There are a variety of parts associated with this. Some of which I’ll cover here, some of which I presume have already been completed. Keep in-mind, these errors were encountered on a non-trusted host, meaning the forwarding server was not listed in Active Directory. If you are getting the same errors on a host that is trusted (e.g. joined to the domain) then you are likely facing a different problem.
We had already completed the steps of registering a non-trusted computer using certificates. However, the computer was not sending the security auditing information back to ACS and the agent was generating the 0x00000040 errors in the agent log. All other aspects of the agent were working correctly, such as performance monitoring, pings, health reports, etc.
The following steps were performed (as outlined in System Center Operations Manager 2007 Unleashed, p 782):
1. On the ACS collector, perform the following task once –
a. Stop the AdtServer service (net stop adtserver at a command prompt with admin privileges)
b. Change directory to %WinDir%\System32\Security\adtserver (not in the book)
c. Type “adtserver -c” at the command prompt
d. You’ll be prompted to pick a certificate that was registered to the ACS collector host and generated by the domain certificate authority
e. Start the Adtserver service (net start adtserver)

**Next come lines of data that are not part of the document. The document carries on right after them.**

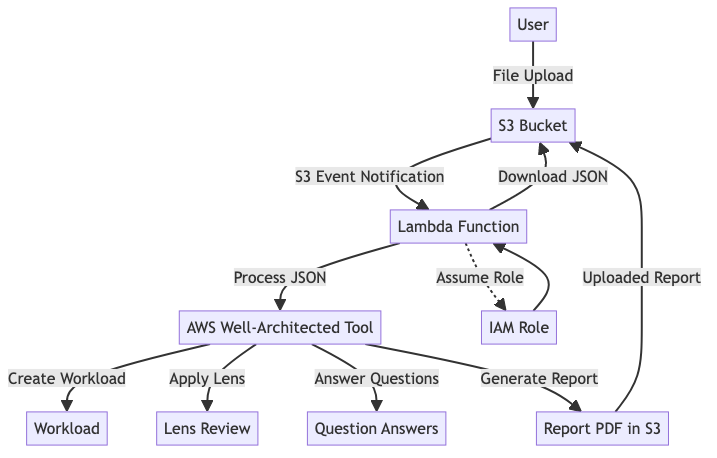
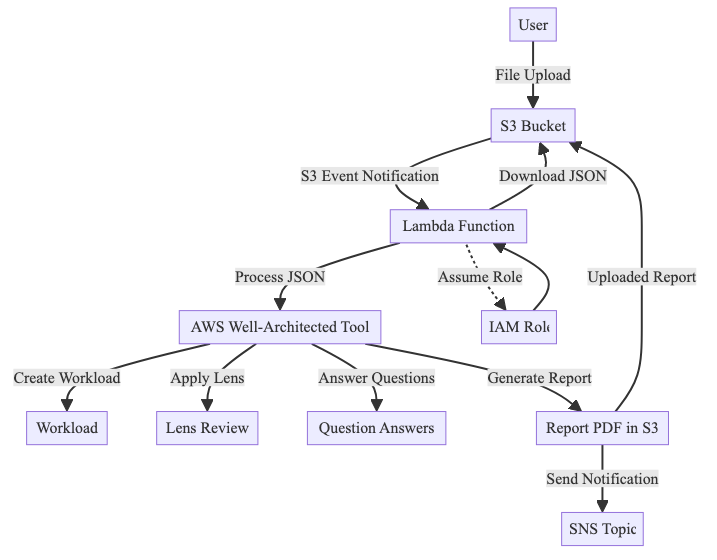
Adding SNS Notifications for PDF Reports

Changed region(s): [[0.1841, 0.1223, 0.9819, 0.9782], [0.0, 0.6419, 0.2148, 0.9782], [0.7057, 0.0, 0.7978, 0.0917]]

diff --git a/lib/well_architected_tool-stack.ts b/lib/well_architected_tool-stack.ts
@@ -4,6 +4,8 @@ import * as s3 from 'aws-cdk-lib/aws-s3';
 import * as iam from 'aws-cdk-lib/aws-iam';
 import * as lambda from 'aws-cdk-lib/aws-lambda';
 import * as s3n from 'aws-cdk-lib/aws-s3-notifications';
+import * as sns from 'aws-cdk-lib/aws-sns';
+import * as sns_subscriptions from 'aws-cdk-lib/aws-sns-subscriptions';
 
 
 export class WellArchitectedToolStack extends cdk.Stack {
@@ -31,34 +33,48 @@ export class WellArchitectedToolStack extends cdk.Stack {
     const fitzLayer = new lambda.LayerVersion(this, 'FitzLayer', {
       code: lambda.Code.fromAsset('layer/fitz-layer.zip'),
       compatibleRuntimes: [lambda.Runtime.PYTHON_3_9],
-      
+
       description: 'Layer containing the fitz (PyMuPDF) library',
     });
 
+    // SNS topic for notifications
+    const topic = new sns.Topic(this, 'PdfReportNotificationTopic', {
+      displayName: 'PDF Report Notification Topic'
+    });
+
+    // Adding a subscription to the SNS topic (e.g., Email Subscription)
+    topic.addSubscription(new sns_subscriptions.EmailSubscription('your_email@example.com'));
+
+
     // Lambda function triggered by S3 upload
     const fn = new lambda.Function(this, 'CustomLensHandler', {
-        functionName: 'well_architected_tool',
-        runtime: lambda.Runtime.PYTHON_3_9,
-        code: lambda.Code.fromAsset('lambda'),
-        architecture: lambda.Architecture.X86_64,
-        handler: 'well_architected_tool.handler',
-        role: lambdaRole,
-        timeout: cdk.Duration.seconds(30),
-        layers: [fitzLayer],
-        environment: {
-            'REGION': this.region,
-            'ACCOUNT': this.account,
-            'LENS_NAME': 'Sample Lens',
-            'LENS_VERSION': '1.0',
-            'WORKLOAD_NAME': 'My Workload',
-            'WORKLOAD_DESCRIPTION': 'My Workload Description',
-            'REVIEW_OWNER': 'your_review_owner_email@example.com',
-            'CUSTOM_LENS_FILENAME': 'custom_lens.json',
-            'ANSWERS_FILENAME': 'answers.json',
-            'WA_PDF': 'well-architected-report.pdf',
-            'WA_PDF_MASKED': 'well-architected-report-masked.pdf'
-        }
+      functionName: 'well_architected_tool',
+      runtime: lambda.Runtime.PYTHON_3_9,
+      code: lambda.Code.fromAsset('lambda'),
+      architecture: lambda.Architecture.X86_64,
+      handler: 'well_architected_tool.handler',
+      role: lambdaRole,
+      timeout: cdk.Duration.seconds(30),
+      layers: [fitzLayer],
+      environment: {
+        'REGION': this.region,
+        'ACCOUNT': this.account,
+        'LENS_NAME': 'Sample Lens',
+        'LENS_VERSION': '1.0',
+        'WORKLOAD_NAME': 'My Workload',
+        'WORKLOAD_DESCRIPTION': 'My Workload Description',
+        'REVIEW_OWNER': 'your_review_owner_email@example.com',
+        'CUSTOM_LENS_FILENAME': 'custom_lens.json',
+        'ANSWERS_FILENAME': 'answers.json',
+        'WA_PDF': 'well-architected-report.pdf',
+        'WA_PDF_MASKED': 'well-architected-report-masked.pdf',
+        'SNS_TOPIC_ARN': topic.topicArn
+
+      }
     });
+
+    // Grant SNS publish permissions to the Lambda function
+    topic.grantPublish(fn);
 
     // Adding S3 bucket notification to trigger Lambda on object creation
     bucket.addEventNotification(s3.EventType.OBJECT_CREATED, new s3n.LambdaDestination(fn));

diff --git a/flowchart1.css b/flowchart1.css
@@ -1,0 +1,25 @@
+.flowchart-link {
+  animation: dash 30s linear infinite;
+}
+
+.label {
+  /*
+   * If you want to override mermaid's `themeCSS`, it's recommended to instead
+   * set `themeCSS` in your mermaid `configFile.json`
+   *
+   * However, sometimes `!important` can also be used to override `themeCSS`.
+   */
+  font-family: "fantasy" !important;
+}
+
+@keyframes dash {
+  0% {
+    stroke-dashoffset: 1000;
+  }
+  10% {
+    /* No animation for the first 10% for consistent visual testing screenshots */
+    stroke-dashoffset: 1000;
+  }
+  100% {
+  }
+}

diff --git a/lambda/well_architected_tool.py b/lambda/well_architected_tool.py
@@ -10,6 +10,7 @@ class WellArchitectedTool:
     def __init__(self, region_name):
         self.client = boto3.client('wellarchitected', region_name=region_name)
         self.s3_client = boto3.client('s3')
+        self.sns_client = boto3.client('sns')
 
 
     def upload_custom_lens(self, lens_json, lens_version):
@@ -168,7 +169,7 @@ class WellArchitectedTool:
         except Exception as e:
             print(f"Error updating workload {workload_id} with lens {lens_arn}: {e}")
 
-    def generate_report(self, workload_id, lens_arn,bucket_name,wa_pdf):
+    def generate_report(self, workload_id, lens_arn,bucket_name,wa_pdf,sns_topic_arn):
         try:
             response = self.client.get_lens_review_report(
                 WorkloadId=workload_id,
@@ -179,11 +180,20 @@ class WellArchitectedTool:
             s3_key = wa_pdf
             self.s3_client.put_object(Bucket=bucket_name, Key=s3_key, Body=pdf_data)
             print(f"Well-Architected report generated and uploaded to s3://{bucket_name}/{s3_key}")
+
+            # Publish SNS notification
+            message = f"Well-Architected report generated and uploaded to s3://{bucket_name}/{s3_key}"
+            self.sns_client.publish(
+                TopicArn=sns_topic_arn,
+                Message=message,
+                Subject='Well-Architected Report Available'
+            )
+            print("SNS notification sent.")           
         except self.client.exceptions.ValidationException as e:
             if "No lens review for lens alias" in str(e):
                 print(f"No lens review found for workload {workload_id} and lens {lens_arn}. Creating a new lens review...")
                 self.create_or_update_lens_review(workload_id, lens_arn)
-                self.generate_report(workload_id, lens_arn,bucket_name,wa_pdf)
+                self.generate_report(workload_id, lens_arn,bucket_name,wa_pdf,sns_topic_arn)
             else:
                 print(f"Error generating report for workload {workload_id} and lens {lens_arn}: {e}")
         except Exception as e:
@@ -225,6 +235,8 @@ def handler(event, context):
     answers_file = os.getenv('ANSWERS_FILENAME')
     wa_pdf = os.getenv('WA_PDF')
     wa_pdf_masked = os.getenv('WA_PDF_MASKED')
+    sns_topic_arn = os.getenv('SNS_TOPIC_ARN')
+
     tool = WellArchitectedTool(region_name)
 
     # Iterate through the uploaded files
@@ -257,7 +269,7 @@ def handler(event, context):
                     else:
                         tool.create_or_update_lens_review(workload_id, lens_arn)
                     tool.update_workload(workload_id, lens_arn, answers_json)
-                    tool.generate_report(workload_id, lens_arn,bucket,wa_pdf)
+                    tool.generate_report(workload_id, lens_arn,bucket,wa_pdf,sns_topic_arn)
                     tool.mask_pdf(bucket, account_number,wa_pdf, wa_pdf_masked)
 
 

diff --git a/CHANGELOG.md b/CHANGELOG.md
@@ -6,6 +6,13 @@
 
 All notable changes to this project will be documented in this file.
 
+## [0.3.2] - 2024-05-30
+### Added
+- Integration with SNS for notifications when the PDF report is uploaded.
+- Email subscription for SNS notifications.
+- Grant publish permissions to Lambda function for SNS topic.
+- Updated architecture diagram using Mermaid command in README.
+
 ## [0.3.1] - 2024-05-29
 ### Added
 - `mask_pdf` function in Lambda code to redact account numbers from PDF files before uploading to S3.

diff --git a/README.md b/README.md
@@ -1,6 +1,7 @@
 # Automating the AWS Well-Architected Tool using a Custom Lens
 
 # Architecture Diagram
+* `mmdc -i diagram.mmd -t dark -b transparent --cssFile flowchart1.css -o diagram.png`
 
 ```mermaid
 graph TD;
@@ -15,6 +16,7 @@ graph TD;
     C -->|Answer Questions| G[Question Answers];
     C -->|Generate Report| H[Report PDF in S3];
     H -->|Uploaded Report| A;
+    H -->|Send Notification| I[SNS Topic];
 ```
 
 # Usage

2. For each certificate-based, ACS forwarder, use the certificates mmc on the forwarder to export the certificate (cer) file for the local computer (when you bring up the mmc, it wants to default to user level, so make sure to change to computer)
3. On a domain controller for the ACS collector domain, open up active directory users and computers (ADUC). In one of the OUs, create a computer account (using the defaults) with the same name as the forwarder that you exported the certificate from. (to keep management under control, we created a “foreign computers” OU and then made an OU for each client site or grouping of computers.
4. Right-click on the computer and select the “Name mapping” option. Add the exported certificate.
5. In the operations manager console, enable the audit health collection option.
6. On the forwarder, stop the adtagent servers and run adtagent -c at the admin command prompt. Select an existing certificate to import associated with the name of the forwarding computer. Start the adtagent service again.
Once these steps were completed, a review of the adtagent logs showed no further errors and ACS events were now showing up in the audit reports.